Mannis says Hawaiian is a “phenomenal” brand. Ten years ago it went through financial and organisational turbulence, but had, at its core, terrific people. They have since doubled the size of the business and been able to grow organically.
The airline is now in its 88th year of continuous service and flies to Hawai‘i
from 11 USA gateway cities and from New Zealand, Australia, Japan, South Korea, China, American Samoa and Tahiti. It provides approximately 170 jet flights daily between the Hawaiian Islands, with a total of more than 250 daily flights system-wide.
It’s well represented on social media channels with more than one million Facebook and Twitter followers and Mannis sees social media as a great feedback mechanism that keeps brands honest about delivering on what they promise consumers. It’s also a platform for delivering responsive customer service. “When we can solve a guest’s issue over social media, quickly and with warmth and empathy, we reinforce our credibility with the entire community.”
As to the main risks to a brand and how can they be mitigated Mannis believes the biggest risk is promising something and not delivering it. Whatever level of service you offer, consumers want to engage with brands that have authentic voices and are true to themselves.
“It is front-line employees who deliver the brand, and it’s really critical for companies to listen to what the frontline thinks the brand is. It’s a lot easier to channel the beliefs and passion of the front-line into a truer expression of the brand than to convince thousands of people the brand is something different from what they believe.”
The airline has recently unveiled a refreshed brand and freshly painted livery updating Pualani (Flower of the Sky), the icon of Hawaiian’s brand for more than four decades.
“Our new livery embodies a stronger, more contemporary representation of Hawaiian Airlines’ culture of service and hospitality, which is the bedrock of our guest experience,” said president and CEO Mark Dunkerley in the airline’s publicity. “It acknowledges our place as Hawaii’s airline and underscores the commitment our employees make every day to provide our guests with a gracious and genuine island welcome.”
Painting of all aircraft and ground service equipment is scheduled to be complete by 2020.
Mannis says the aim was to “retain the essence of our brand and arrive at a bolder, truer expression of our unique Hawaiian hospitality”.
The new visual identity preludes the next chapter in Hawaiian’s history with the arrival of the medium-haul, single-aisle A321neo fleet later this year.
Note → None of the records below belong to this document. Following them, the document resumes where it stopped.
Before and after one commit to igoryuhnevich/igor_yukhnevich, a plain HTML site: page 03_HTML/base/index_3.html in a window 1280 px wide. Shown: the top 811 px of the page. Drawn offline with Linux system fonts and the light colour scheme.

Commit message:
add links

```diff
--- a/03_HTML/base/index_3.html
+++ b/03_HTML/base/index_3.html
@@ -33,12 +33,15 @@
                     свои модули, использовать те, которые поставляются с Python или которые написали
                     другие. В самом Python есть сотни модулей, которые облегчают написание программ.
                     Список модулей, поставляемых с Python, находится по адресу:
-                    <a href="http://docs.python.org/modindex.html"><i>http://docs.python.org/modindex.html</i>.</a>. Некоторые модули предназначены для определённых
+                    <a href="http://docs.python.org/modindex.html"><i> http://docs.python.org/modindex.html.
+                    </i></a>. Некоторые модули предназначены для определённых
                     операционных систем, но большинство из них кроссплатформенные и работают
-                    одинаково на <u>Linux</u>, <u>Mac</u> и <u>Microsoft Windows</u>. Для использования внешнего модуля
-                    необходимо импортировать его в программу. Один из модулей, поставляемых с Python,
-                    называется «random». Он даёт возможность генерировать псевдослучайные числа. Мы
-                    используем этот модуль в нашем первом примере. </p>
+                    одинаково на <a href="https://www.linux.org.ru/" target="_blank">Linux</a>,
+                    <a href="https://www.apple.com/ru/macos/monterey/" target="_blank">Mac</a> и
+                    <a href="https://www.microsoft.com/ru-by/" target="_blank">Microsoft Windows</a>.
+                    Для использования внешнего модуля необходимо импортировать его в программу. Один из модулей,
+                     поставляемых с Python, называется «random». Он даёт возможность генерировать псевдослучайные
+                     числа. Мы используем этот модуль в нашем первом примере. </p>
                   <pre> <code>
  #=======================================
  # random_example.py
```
It is the next step in a series of major investments Hawaiian has made to aircraft cabins, lounges, and other aspects of the customer experience over the past five years.
Hawaiian Airlines has also just celebrated its fourth anniversary of Auckland service and in that time more than 120,000 passengers have travelled on more than 500 flights from Auckland to Honolulu.
Dunkerley said in Auckland recently that prior to Hawaiian’s launch of threetimes weekly service, fewer than 26,000 New Zealand travellers visited Hawai‘i in 2012, according to Hawai‘i Tourism Authority figures. Following Hawaiian’s entry, visitor arrivals from Auckland nearly doubled to more than 50,000 in 2013 and topped 60,000 for the third straight year in 2016.
In December, Hawaiian introduced a Premium Cabin featuring 18 lie-flat seats in its A330 aircraft. These lie-flat leather seats fold into 180-degree beds. Aligned in a 2-2-2 configuration, the seats are tailored to leisure travellers such as couples, families and honeymooners, while also offering functionality for business travellers.
Passengers enjoy luxury amenities, world-class island cuisine prepared by Hawai‘i’s top chefs and access to movies and TV on a 13-inch widescreen tablet. The airline also increased ‘extra comfort’ seats to 68 from 40 to meet growing demand for its premium economy product. Premium cabin amenities were developed in collaboration with wellknown Hawaiian designer Sig Zane. Annie Gray travelled to Hawaii courtesy of Hawaiian Airlines.